If so, and if that’s the reason you are starting a company, beware. Many traits — persistence, creativity, and risk tolerance among them — are commonly ascribed to entrepreneurs. But having those traits doesn’t much improve the odds that you will succeed. “Research into entrepreneurs’ personal traits says things like persistence and need for achievement explain only about 5 percent to 10 percent” of the difference between people who start companies and those who don’t, according to Baum. “They are less important than external predictors like the spirit of the times, the economy, and changes within an industry.

I like this article on inc.com so i posted to share with all my friends.

Can human live with out food and water? This story says yes

May 12, 2010 Leave a comment

It is really interesting this human lived for 70 years which he claims he did not take food and water.

It was on msn home page today when I saw it I was surprised started reading about it found some thing i should share with all of you so here it is.

http://bodyodd.msnbc.msn.com/archive/2010/05/10/2299480.aspx?GT1=43001

70 years without eating? ‘Starving yogi’ says it’s true

Posted on Monday, May 10, 2010 7:00 PM PT
By Brian Alexander

Prahlad Jani, an 82-year-old Indian yogi, is making headlines by claims that for the past 70 years he has had nothing — not one calorie — to eat and not one drop of liquid to drink. To test his claims, Indian military doctors put him under round-the-clock observation during a two-week hospital stay that ended last week, news reports say. During that time he didn’t ingest any food or water – and remained perfectly healthy, the researchers said.

But that’s simply impossible, said Dr. Michael Van Rooyen an emergency physician at Harvard’s Brigham and Women’s Hospital, an associate professor at the medical school, and the director of the Harvard Humanitarian Initiative – which focuses on aid to displaced populations who lack food and water.

Van Rooyen says that depending on climate conditions like temperature and humidity, a human could survive five or six days without water, maybe a day or two longer in extraordinary circumstances.

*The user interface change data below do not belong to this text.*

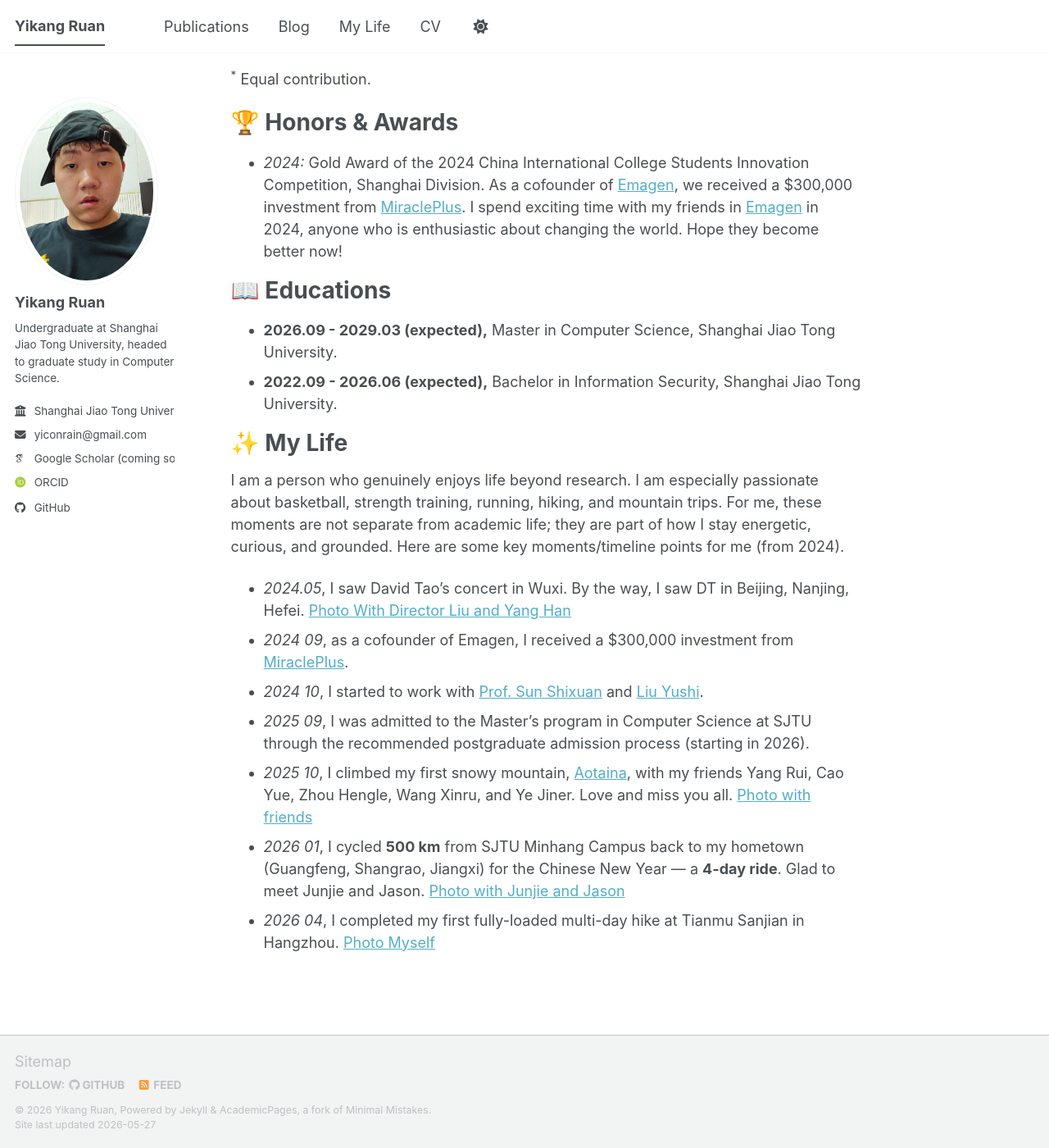
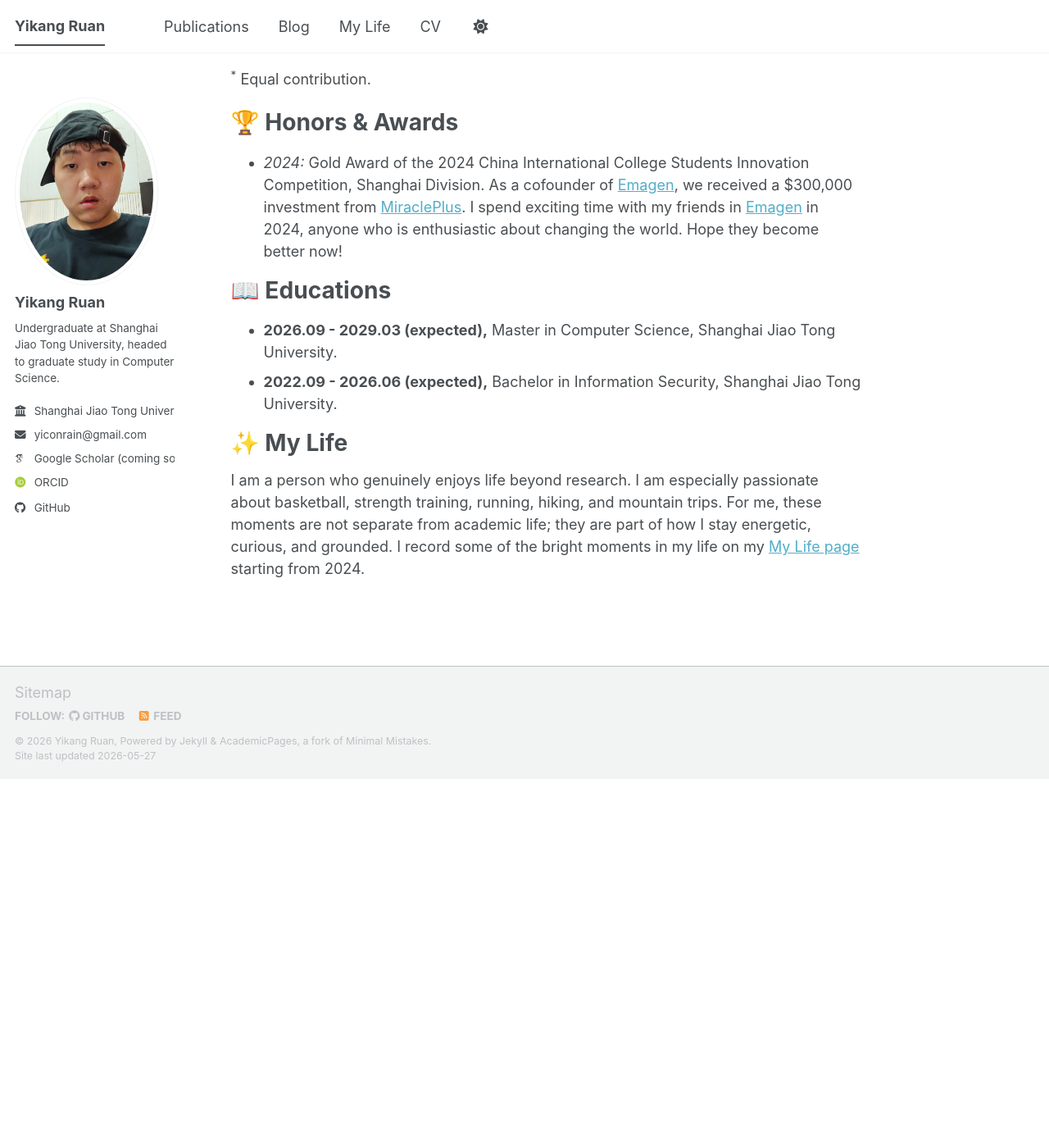
Before and after one commit to YiconRain/YiconRain.github.io, a Jekyll site: the page built from _pages/about.md, in a window 1280 px wide and 1400 px high, scrolled down 598 px. Shown: the whole window at 82% size. Built offline with Jekyll 4.4.1, drawn with Linux system fonts in a browser that asks for light colours; some web fonts are replaced; a script bundle is joined from its source files by our own code; library files that are not in the unit come from our copies; after the commit the page ends 1548 px from its top, so only the background shows below that.

Commit message:
fix: my life

```diff
--- a/_pages/about.md
+++ b/_pages/about.md
@@ -38,8 +38,9 @@ My research interests lie in high-performance computing. During my undergraduate
 ✨ My Life
 ======
 
-I am a person who genuinely enjoys life beyond research. I am especially passionate about basketball, strength training, running, hiking, and mountain trips. For me, these moments are not separate from academic life; they are part of how I stay energetic, curious, and grounded. Here are some key moments/timeline points for me (from 2024).
+I am a person who genuinely enjoys life beyond research. I am especially passionate about basketball, strength training, running, hiking, and mountain trips. For me, these moments are not separate from academic life; they are part of how I stay energetic, curious, and grounded. I record some of the bright moments in my life on my [My Life page](/my-life/) starting from 2024.
 
+<!--
 - *2024.05*, I saw David Tao's concert in Wuxi. By the way, I saw DT in Beijing, Nanjing, Hefei. [Photo With Director Liu and Yang Han](/files/DT_concert_in_wuxi.jpg)
 - *2024 09*, as a cofounder of Emagen, I received a $300,000 investment from [MiraclePlus](https://www.miracleplus.com/).
 - *2024 10*, I started to work with [Prof. Sun Shixuan](https://shixuansun.github.io/) and [Liu Yushi](https://ziliuziliu.github.io/).
@@ -47,3 +48,7 @@ I am a person who genuinely enjoys life beyond research. I am especially passion
 - *2025 10*, I climbed my first snowy mountain, [Aotaina](https://baike.baidu.com/item/%E5%A5%A5%E5%A4%AA%E5%A8%9C/10106794), with my friends Yang Rui, Cao Yue, Zhou Hengle, Wang Xinru, and Ye Jiner. Love and miss you all. [Photo with friends](/files/Aotaina_friends.jpg)
 - *2026 01*, I cycled **500 km** from SJTU Minhang Campus back to my hometown (Guangfeng, Shangrao, Jiangxi) for the Chinese New Year — a **4-day ride**. Glad to meet Junjie and Jason. [Photo with Junjie and Jason](/files/riding_home.jpg)
 - *2026 04*, I completed my first fully-loaded multi-day hike at Tianmu Sanjian in Hangzhou. [Photo Myself](files/tianmu.jpg)
+
+
+
+ -->
```
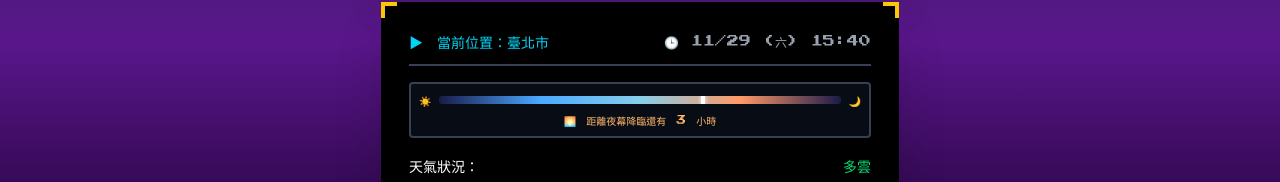
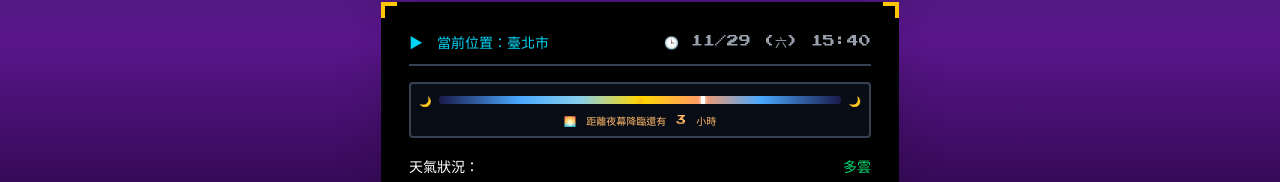
Before and after one commit to ben0588/pixel-weather-next, a Next.js app: page / in a window 1280 px wide. Shown: the part 464-646 px from the top of the page. Built offline with nearby package versions, Linux system fonts and the light colour scheme; no server answers.

Commit message:
fix(dialogBox): align day/night progress bar logic with visual indicators

```diff
--- a/app/components/DialogBox/DialogBox.tsx
+++ b/app/components/DialogBox/DialogBox.tsx
@@ -98,21 +98,24 @@ export default function DialogBox({ weatherData }: Readonly<DialogBoxProps>) {
 
 
 
-        {/* 日夜進度條 */}
+        {/* 日夜進度條 - 24小時循環：00:00(夜) → 12:00(日) → 24:00(夜) */}
         <div className="mb-3 rounded border-2 border-gray-700 bg-gray-900/50 p-2 md:mb-4">
           <div className="mb-1 flex items-center gap-2">
-            <span className="font-pixel text-[10px] text-yellow-400">
-              {currentHour >= 6 && currentHour < 18 ? "☀️" : "🌙"}
-            </span>
+            {/* 左邊：00:00 午夜 */}
+            <span className="font-pixel text-[10px]">🌙</span>
             <div className="relative h-2 flex-1 overflow-hidden rounded-full bg-gray-800">
-              {/* 日夜漸層背景 */}
+              {/* 日夜漸層背景：深藍(夜) → 淺藍(早) → 橘黃(午) → 淺藍(傍晚) → 深藍(夜) */}
               <div
                 className="absolute inset-0"
                 style={{
                   background:
-                    "linear-gradient(to right, #1a1a4a 0%, #4aa8ff 25%, #87ceeb 50%, #ff9966 75%, #1a1a4a 100%)",
+                    "linear-gradient(to right, #1a1a4a 0%, #4aa8ff 20%, #87ceeb 35%, #ffd700 50%, #ff9966 65%, #4aa8ff 80%, #1a1a4a 100%)",
                 }}
               />
+              {/* 12:00 中午標記 */}
+              <div className="absolute top-1/2 left-1/2 -translate-x-1/2 -translate-y-1/2 text-[6px]">
+                ☀️
+              </div>
               {/* 當前時間指示器 */}
               <div
                 className="absolute top-0 h-full w-1 bg-white shadow-[0_0_4px_white] transition-all duration-300"
@@ -121,9 +124,8 @@ export default function DialogBox({ weatherData }: Readonly<DialogBoxProps>) {
                 }}
               />
             </div>
-            <span className="font-pixel text-[10px] text-blue-400">
-              {currentHour >= 6 && currentHour < 18 ? "🌙" : "☀️"}
-            </span>
+            {/* 右邊：24:00 午夜 */}
+            <span className="font-pixel text-[10px]">🌙</span>
           </div>
           <p className="font-pixel text-center text-[10px]">
             {currentHour >= 6 && currentHour < 18 ? (
```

We can go much longer without food – even up to three months if that person is taking liquids fortified with vitamins and electrolytes.

Bobby Sands, an Irish Republican convicted of firearms possession and imprisoned by the British, died in 1981 on the 66th day of his hunger strike. Gandhi was also known to go long stretches without food, including a 21-day hunger strike in 1932.

Image: Prahlad Jani claims he has survived without food and water for more than seven decades
Sterling Hospitals / AFP – Getty Images file
Prahlad Jani was studied for two weeks.
Jani, dubbed “the starving yogi” by some, did have limited contact with water while gargling and periodically bathing, reported the news wire service AFP. While researchers said they measured what he spit out, Van Rooyen said he’s clearly getting fluid somehow.

“You can hold a lot of water in those yogi beards. A sneaky yogi for certain,” he said. “He MUST take in water. The human body cannot survive without it.” The effects of food and water deprivation are profound, Van Rooyen explained. “Ultimately, instead of metabolizing sugar and glycogen [the body’s energy sources] you start to metabolize fat and then cause muscle breakdown. Without food, your body chemistry changes. Profoundly malnourished people autodigest, they consume their own body’s resources. You get liver failure, tachycardia, heart strain. You fall apart.”

The yogi, though, would already be dead from lack of hydration. If he really went without any liquids at all, his cardiovascular system would have collapsed. “You lose about a liter or two of water per day just by breathing,” Van Rooyen said. You don’t have to sweat, which the yogi claims he never does. That water loss results in thicker blood and a drop in blood pressure.

“You go from being a grape to a raisin,” Van Rooyen said and if you didn’t have a heart attack first, you’d die of kidney failure.

there is another which talks about the same story check this link below.
Categories: I read on Internet